  1. For ibuprofen, the relative risk of hearing loss was 13% higher for use 2-3 days per week, 21% higher for use 4-5 days per week and 24% higher for use equal to or greater than 6 days per week, compared with use less than once per week.
  2. For acetaminophen, the relative risk of hearing loss was 11% higher for use 2-3 days per week, 21% higher for use 4-5 days per week and 8% higher for use equal to or greater than 6 days per week, compared with use less than once per week.
  3. In this study, there was no evidence of hearing loss with aspirin use.
  4. Regular use (defined as equal to or greater than 2 days per week) of other NSAIDs (naproxen and ketoprofen) was not significantly associated with an increased risk of hearing loss.
  5. The association between hearing loss and regular use of more than one class of analgesics did not appear to be greater than the sum for use of each individual analgesic.

 

This prospective study showed that the use of ibuprofen or acetaminophen 2 or more times per week is associated with an increased risk of hearing loss in women and that the magnitude of risk tends to be greater with increasing frequency of use. The findings could have important public health implications as they suggest a potentially modifiable contributor of hearing loss.

 

The men's study can be found at Curhan SG et al. Analgesic use and the risk of hearing loss in men. Am J Med 2010; 123(3):231-237.

 

The study with men was also out of Brigham and Women's Hospital and supported by NIH. The study examined the association between self-reported professionally diagnosed hearing loss and regular use of aspirin, NSAIDs and acetaminophen in 26,917 men ages 40-74 years at baseline in 1986. Participants completed detailed questionnaires at baseline and every 2 years thereafter. Cases of new onset hearing loss were defined as those diagnosed after 1986.
Results of the men's study

 

During 369,079 person-years of follow up, 3,488 cases of hearing loss were reported. Regular analgesic use was defined as 2 or more times per week, of aspirin, NSAIDs and acetaminophen. Regular use of each analgesic was independently associated with an increased risk of hearing loss for all three types of analgesics.

 

  1. The increased risk of hearing loss in participants who were regular users compared with participants who used the specified analgesic less than twice a week were 12% increased risk for aspirin, 21% increased risk for NSAIDs and 22% increased risk for acetaminophen.
  2. For NSAIDs and acetaminophen, the risk of hearing loss increased with longer duration of regular use.
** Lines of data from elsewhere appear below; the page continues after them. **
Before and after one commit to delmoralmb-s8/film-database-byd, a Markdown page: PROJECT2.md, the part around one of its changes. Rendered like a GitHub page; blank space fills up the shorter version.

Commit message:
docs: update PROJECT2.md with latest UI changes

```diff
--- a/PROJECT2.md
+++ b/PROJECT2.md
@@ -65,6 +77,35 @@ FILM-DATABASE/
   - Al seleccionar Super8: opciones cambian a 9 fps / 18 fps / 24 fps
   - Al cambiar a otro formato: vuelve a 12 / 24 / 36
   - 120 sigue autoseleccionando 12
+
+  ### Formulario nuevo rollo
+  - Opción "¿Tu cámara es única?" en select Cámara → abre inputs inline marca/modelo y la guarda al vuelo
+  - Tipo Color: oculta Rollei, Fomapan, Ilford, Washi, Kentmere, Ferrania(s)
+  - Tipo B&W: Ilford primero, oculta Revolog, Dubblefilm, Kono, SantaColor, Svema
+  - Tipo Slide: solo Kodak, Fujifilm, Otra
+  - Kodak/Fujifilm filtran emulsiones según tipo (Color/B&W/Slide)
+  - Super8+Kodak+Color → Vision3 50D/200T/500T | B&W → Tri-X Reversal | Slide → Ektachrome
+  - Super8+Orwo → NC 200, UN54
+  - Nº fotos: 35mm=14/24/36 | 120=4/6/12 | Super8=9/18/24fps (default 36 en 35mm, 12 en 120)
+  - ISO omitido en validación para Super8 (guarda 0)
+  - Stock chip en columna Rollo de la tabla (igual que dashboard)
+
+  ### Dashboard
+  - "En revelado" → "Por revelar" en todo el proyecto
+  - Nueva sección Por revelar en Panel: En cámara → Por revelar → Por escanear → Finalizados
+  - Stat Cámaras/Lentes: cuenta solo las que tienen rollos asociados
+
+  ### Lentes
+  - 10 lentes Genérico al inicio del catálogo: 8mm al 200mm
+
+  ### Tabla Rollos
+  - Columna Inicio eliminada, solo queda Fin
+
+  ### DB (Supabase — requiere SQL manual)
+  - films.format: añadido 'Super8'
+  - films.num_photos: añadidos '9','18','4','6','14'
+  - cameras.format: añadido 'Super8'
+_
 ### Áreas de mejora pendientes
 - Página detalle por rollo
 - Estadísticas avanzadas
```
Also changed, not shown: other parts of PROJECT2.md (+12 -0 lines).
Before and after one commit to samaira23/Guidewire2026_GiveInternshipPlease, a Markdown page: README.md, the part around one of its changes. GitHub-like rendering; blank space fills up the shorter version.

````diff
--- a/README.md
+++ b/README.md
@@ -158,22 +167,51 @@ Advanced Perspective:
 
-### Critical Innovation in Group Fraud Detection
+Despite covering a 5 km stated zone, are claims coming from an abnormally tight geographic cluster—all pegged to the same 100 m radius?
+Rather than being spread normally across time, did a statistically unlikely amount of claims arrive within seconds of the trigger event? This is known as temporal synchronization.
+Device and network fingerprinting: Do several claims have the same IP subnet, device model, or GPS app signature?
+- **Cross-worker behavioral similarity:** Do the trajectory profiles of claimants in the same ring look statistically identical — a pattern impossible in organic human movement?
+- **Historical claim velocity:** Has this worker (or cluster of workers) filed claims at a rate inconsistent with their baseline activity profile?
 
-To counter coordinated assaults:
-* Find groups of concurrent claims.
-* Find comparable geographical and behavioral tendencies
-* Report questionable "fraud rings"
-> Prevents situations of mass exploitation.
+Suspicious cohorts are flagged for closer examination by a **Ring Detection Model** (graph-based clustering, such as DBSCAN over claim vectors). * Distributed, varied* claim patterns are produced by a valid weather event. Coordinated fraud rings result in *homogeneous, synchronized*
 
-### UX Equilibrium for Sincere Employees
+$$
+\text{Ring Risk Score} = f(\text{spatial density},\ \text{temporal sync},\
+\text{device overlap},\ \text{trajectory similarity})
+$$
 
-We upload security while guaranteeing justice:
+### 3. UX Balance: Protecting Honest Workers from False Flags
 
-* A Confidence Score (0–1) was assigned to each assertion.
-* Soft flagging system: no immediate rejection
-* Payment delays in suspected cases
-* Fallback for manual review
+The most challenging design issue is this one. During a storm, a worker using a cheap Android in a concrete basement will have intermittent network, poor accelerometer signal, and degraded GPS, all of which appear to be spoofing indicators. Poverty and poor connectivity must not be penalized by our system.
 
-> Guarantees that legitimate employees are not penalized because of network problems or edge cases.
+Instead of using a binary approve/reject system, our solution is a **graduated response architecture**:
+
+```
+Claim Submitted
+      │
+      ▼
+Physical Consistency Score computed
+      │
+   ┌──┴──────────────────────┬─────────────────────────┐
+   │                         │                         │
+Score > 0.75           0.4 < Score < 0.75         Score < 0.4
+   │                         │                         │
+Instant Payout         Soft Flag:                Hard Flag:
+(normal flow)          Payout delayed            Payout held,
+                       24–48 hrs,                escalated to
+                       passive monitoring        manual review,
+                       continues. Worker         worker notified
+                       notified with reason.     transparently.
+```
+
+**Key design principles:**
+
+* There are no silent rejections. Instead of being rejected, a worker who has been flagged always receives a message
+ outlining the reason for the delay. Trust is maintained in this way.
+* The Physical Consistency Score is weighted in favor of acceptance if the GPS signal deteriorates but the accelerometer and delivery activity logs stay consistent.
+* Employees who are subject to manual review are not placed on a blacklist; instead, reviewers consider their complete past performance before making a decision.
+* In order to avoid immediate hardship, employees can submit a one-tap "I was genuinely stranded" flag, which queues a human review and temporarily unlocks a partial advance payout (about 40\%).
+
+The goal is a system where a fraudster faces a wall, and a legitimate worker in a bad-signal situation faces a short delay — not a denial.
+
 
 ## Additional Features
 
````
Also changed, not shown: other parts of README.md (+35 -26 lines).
Those who used aspirin regularly for 1-4 years were 28% more likely to develop hearing loss than those who did not use aspirin regularly; the risk did not increase further with longer duration of use.
  3. Those who used NSAIDs regularly for 4 or more years were 33% more likely to develop hearing loss than those who did not use NSAIDs regularly.
  4. The risk of hearing loss with 4 or more years of regular acetaminophen use also was 33% higher.
  5. For aspirin, regular users less than 50 years of age and those between 50-59 years were 33% more likely to have hearing loss than were non-regular users.
  6. For NSAIDs, regular users less than 50 years of age were 61% more likely, those between 50-59 years were 32% more likely, and those 60 years or older were 16% more likely to develop hearing loss than non-regular users.
  7. For acetaminophen, regular users less than 50 years of age were 99% more likely, those 50-59 years 38% more likely, and those over 60 years were 16% more likely to have hearing loss than non-regular users.

 

The authors of the study concluded that in men, regular use of analgesics, specifically aspirin, NSAIDs and acetaminophen might increase the risk of hearing loss, particularly in younger individuals. Given the high prevalence of regular analgesic use and health and social implications of hearing impairment, this represents an important public health issue.

 

The authors did comment that the study was carried out in a population of predominantly white men and additional studies are needed to examine these associations in other racial groups.